* **MATERIAL PROVIDED**
=-=-=
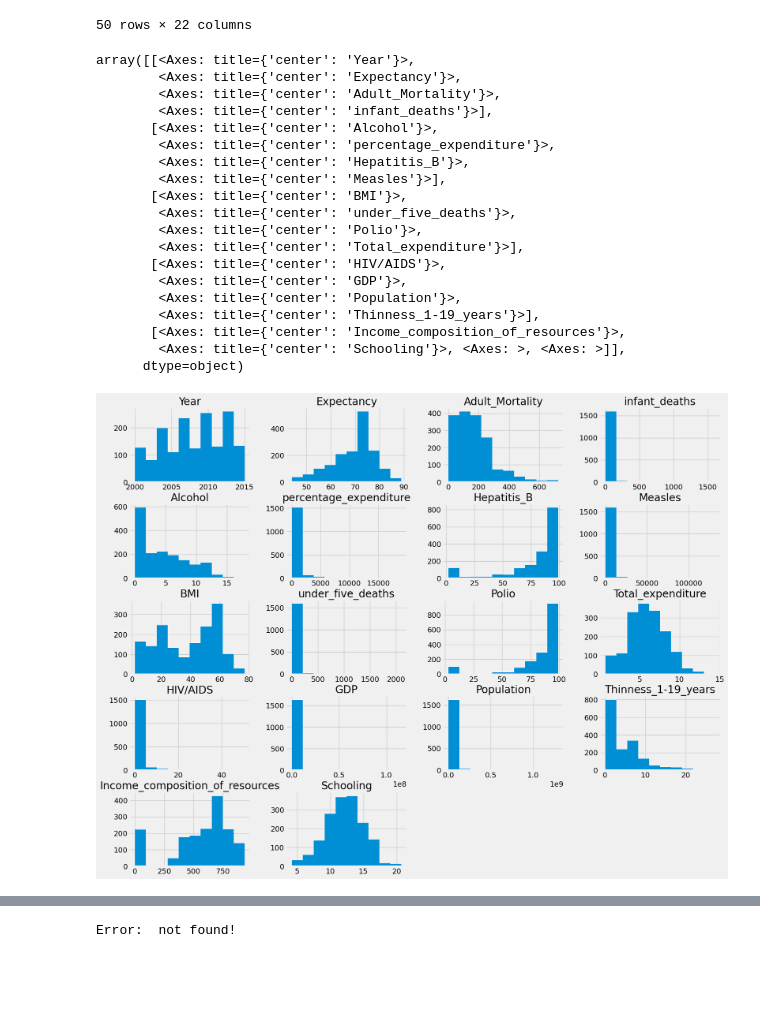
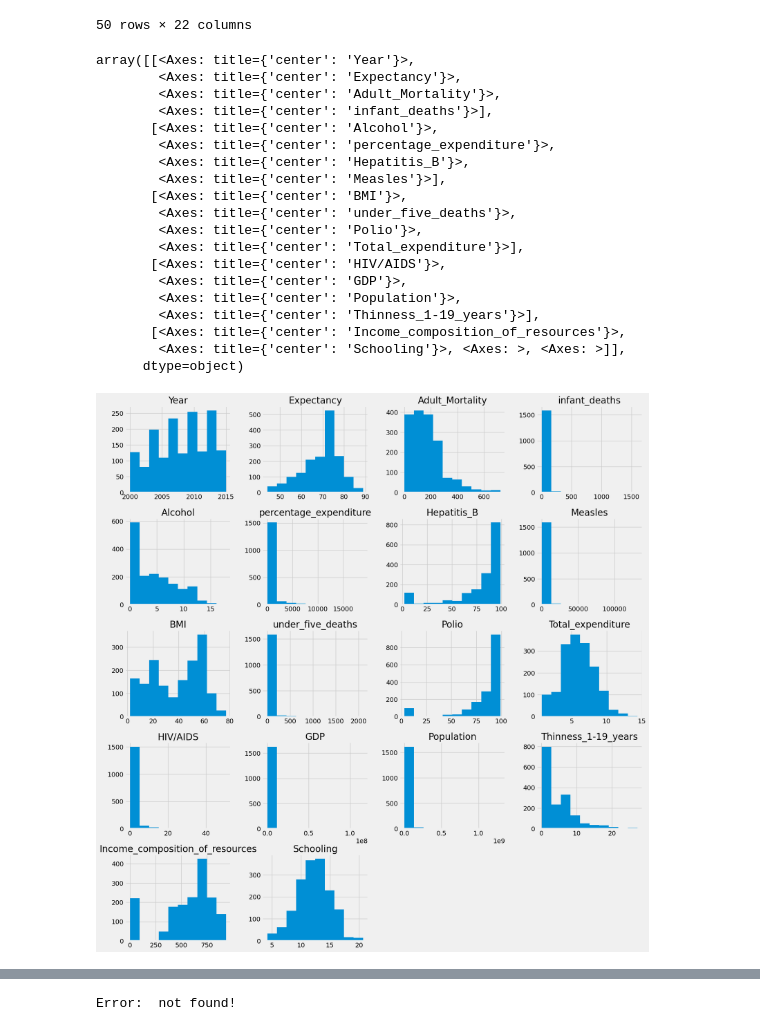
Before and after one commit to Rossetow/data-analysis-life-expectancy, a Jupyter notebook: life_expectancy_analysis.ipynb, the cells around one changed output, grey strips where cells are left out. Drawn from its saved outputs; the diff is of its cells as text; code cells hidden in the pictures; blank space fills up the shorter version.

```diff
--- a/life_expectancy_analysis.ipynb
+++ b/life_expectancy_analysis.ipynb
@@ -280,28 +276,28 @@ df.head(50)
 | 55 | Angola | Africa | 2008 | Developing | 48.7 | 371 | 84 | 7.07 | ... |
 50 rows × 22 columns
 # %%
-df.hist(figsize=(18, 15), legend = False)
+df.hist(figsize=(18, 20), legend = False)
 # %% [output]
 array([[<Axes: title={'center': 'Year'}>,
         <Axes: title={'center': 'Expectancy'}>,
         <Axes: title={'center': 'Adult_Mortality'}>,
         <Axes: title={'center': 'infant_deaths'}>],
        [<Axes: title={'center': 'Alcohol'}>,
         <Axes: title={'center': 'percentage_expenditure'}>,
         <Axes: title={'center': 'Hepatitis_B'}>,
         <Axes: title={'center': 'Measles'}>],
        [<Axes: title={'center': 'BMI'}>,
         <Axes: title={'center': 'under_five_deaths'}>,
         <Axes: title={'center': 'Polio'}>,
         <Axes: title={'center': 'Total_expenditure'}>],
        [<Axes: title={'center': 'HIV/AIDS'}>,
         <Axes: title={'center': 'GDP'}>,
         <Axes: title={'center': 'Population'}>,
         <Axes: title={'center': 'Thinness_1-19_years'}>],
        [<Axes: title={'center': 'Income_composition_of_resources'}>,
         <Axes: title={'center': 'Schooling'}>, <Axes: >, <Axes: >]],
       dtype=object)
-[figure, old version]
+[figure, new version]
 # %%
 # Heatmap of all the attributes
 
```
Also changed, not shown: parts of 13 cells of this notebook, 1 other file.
=-=-=
Return every record exactly, without the pictures.

* **RESPONSE TO THIS EXERCISE**
Before and after one commit to Rossetow/data-analysis-life-expectancy, a Jupyter notebook: life_expectancy_analysis.ipynb, the cells around one changed output, grey strips where cells are left out. Drawn from its saved outputs; the diff is of its cells as text; code cells hidden in the pictures; blank space fills up the shorter version.

```diff
--- a/life_expectancy_analysis.ipynb
+++ b/life_expectancy_analysis.ipynb
@@ -280,28 +276,28 @@ df.head(50)
 | 55 | Angola | Africa | 2008 | Developing | 48.7 | 371 | 84 | 7.07 | ... |
 50 rows × 22 columns
 # %%
-df.hist(figsize=(18, 15), legend = False)
+df.hist(figsize=(18, 20), legend = False)
 # %% [output]
 array([[<Axes: title={'center': 'Year'}>,
         <Axes: title={'center': 'Expectancy'}>,
         <Axes: title={'center': 'Adult_Mortality'}>,
         <Axes: title={'center': 'infant_deaths'}>],
        [<Axes: title={'center': 'Alcohol'}>,
         <Axes: title={'center': 'percentage_expenditure'}>,
         <Axes: title={'center': 'Hepatitis_B'}>,
         <Axes: title={'center': 'Measles'}>],
        [<Axes: title={'center': 'BMI'}>,
         <Axes: title={'center': 'under_five_deaths'}>,
         <Axes: title={'center': 'Polio'}>,
         <Axes: title={'center': 'Total_expenditure'}>],
        [<Axes: title={'center': 'HIV/AIDS'}>,
         <Axes: title={'center': 'GDP'}>,
         <Axes: title={'center': 'Population'}>,
         <Axes: title={'center': 'Thinness_1-19_years'}>],
        [<Axes: title={'center': 'Income_composition_of_resources'}>,
         <Axes: title={'center': 'Schooling'}>, <Axes: >, <Axes: >]],
       dtype=object)
-[figure, old version]
+[figure, new version]
 # %%
 # Heatmap of all the attributes
 
```
Also changed, not shown: parts of 13 cells of this notebook, 1 other file.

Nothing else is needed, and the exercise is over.